[Saved data entries]
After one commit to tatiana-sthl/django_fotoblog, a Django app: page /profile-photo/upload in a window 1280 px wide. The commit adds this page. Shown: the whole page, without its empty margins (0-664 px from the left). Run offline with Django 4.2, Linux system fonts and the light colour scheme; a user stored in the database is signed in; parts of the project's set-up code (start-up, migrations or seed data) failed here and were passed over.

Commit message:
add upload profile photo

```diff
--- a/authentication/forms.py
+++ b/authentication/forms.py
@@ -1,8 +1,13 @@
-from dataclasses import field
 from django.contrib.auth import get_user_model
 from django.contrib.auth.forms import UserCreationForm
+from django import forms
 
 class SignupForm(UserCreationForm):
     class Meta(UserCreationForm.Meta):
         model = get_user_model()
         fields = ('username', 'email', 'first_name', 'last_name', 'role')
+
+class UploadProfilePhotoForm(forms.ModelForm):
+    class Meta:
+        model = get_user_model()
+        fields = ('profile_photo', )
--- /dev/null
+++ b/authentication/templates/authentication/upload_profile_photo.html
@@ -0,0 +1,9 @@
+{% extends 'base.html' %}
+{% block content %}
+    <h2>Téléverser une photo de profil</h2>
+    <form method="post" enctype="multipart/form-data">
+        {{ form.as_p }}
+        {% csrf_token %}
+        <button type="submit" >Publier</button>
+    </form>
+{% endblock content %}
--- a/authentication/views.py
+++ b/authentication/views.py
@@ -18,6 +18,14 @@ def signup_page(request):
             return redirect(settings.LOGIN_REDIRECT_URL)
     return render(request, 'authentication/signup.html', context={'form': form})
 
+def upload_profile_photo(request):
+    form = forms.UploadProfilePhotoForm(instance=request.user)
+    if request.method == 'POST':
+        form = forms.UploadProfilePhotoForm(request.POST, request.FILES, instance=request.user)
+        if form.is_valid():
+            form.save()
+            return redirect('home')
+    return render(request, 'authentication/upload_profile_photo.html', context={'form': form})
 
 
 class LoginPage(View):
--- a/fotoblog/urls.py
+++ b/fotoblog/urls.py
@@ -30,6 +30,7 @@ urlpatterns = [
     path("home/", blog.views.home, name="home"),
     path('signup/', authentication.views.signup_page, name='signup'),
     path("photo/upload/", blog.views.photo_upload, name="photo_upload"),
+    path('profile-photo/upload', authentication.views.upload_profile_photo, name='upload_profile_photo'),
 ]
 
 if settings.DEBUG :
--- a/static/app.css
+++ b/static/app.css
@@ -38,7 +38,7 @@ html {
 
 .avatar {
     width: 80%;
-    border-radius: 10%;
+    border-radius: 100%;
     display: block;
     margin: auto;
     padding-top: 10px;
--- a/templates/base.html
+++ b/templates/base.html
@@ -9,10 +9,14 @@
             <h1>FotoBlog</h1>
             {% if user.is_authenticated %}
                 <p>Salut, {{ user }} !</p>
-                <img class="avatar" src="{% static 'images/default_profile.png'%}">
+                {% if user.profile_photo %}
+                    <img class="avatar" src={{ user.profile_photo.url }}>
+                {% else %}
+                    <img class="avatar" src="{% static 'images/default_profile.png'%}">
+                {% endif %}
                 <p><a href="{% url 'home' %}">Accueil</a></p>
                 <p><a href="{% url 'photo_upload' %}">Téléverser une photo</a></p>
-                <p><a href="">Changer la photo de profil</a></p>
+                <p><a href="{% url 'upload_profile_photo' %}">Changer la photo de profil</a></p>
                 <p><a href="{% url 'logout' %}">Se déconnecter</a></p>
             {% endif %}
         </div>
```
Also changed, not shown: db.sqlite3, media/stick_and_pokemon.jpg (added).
...
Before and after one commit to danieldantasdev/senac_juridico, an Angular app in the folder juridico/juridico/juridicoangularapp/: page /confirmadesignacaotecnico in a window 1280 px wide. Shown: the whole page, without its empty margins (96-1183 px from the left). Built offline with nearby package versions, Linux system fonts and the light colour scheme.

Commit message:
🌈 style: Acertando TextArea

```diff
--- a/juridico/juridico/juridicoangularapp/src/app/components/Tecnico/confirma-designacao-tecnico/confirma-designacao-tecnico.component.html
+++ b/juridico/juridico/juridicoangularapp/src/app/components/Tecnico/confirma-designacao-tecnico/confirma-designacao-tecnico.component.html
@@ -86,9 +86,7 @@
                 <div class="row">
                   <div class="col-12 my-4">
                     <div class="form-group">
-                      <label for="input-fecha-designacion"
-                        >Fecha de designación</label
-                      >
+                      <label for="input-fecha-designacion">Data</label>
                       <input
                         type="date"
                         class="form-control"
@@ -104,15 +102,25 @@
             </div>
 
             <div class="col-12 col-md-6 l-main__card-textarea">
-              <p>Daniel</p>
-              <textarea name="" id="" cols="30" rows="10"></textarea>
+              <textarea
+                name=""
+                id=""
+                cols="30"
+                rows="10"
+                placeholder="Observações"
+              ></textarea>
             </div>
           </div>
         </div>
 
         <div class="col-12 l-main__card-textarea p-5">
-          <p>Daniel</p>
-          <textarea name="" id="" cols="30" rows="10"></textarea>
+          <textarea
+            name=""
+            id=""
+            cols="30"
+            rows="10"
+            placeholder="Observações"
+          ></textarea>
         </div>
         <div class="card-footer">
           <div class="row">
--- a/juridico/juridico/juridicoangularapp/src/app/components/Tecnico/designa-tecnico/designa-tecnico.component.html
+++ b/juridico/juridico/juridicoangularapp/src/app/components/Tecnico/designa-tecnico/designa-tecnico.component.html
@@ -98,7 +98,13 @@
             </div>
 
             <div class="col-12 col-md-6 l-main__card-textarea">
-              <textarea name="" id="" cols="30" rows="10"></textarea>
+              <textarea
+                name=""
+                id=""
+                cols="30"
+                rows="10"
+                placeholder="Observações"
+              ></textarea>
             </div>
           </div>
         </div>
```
...
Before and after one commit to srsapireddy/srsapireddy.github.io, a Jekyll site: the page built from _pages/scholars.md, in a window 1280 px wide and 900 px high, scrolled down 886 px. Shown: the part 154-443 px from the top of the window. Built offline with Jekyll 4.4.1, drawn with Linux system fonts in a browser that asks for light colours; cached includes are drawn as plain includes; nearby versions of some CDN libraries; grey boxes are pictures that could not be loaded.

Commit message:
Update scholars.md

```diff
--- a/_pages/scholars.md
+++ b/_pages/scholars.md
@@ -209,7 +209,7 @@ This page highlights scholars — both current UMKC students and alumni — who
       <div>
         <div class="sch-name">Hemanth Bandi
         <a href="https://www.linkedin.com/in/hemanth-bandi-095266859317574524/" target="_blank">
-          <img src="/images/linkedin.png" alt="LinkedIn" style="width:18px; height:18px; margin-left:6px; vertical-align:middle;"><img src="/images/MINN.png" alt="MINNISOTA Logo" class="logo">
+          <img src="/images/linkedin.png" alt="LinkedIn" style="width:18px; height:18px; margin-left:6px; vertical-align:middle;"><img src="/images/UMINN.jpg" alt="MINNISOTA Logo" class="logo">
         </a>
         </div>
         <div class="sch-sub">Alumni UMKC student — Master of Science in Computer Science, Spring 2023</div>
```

**TASK TO CARRY OUT**. I need each line of the entries that holds the string "label" located and copied.

**SOLUTION FOR THIS EXERCISE**.
-                      <label for="input-fecha-designacion"
-                        >Fecha de designación</label
+                      <label for="input-fecha-designacion">Data</label>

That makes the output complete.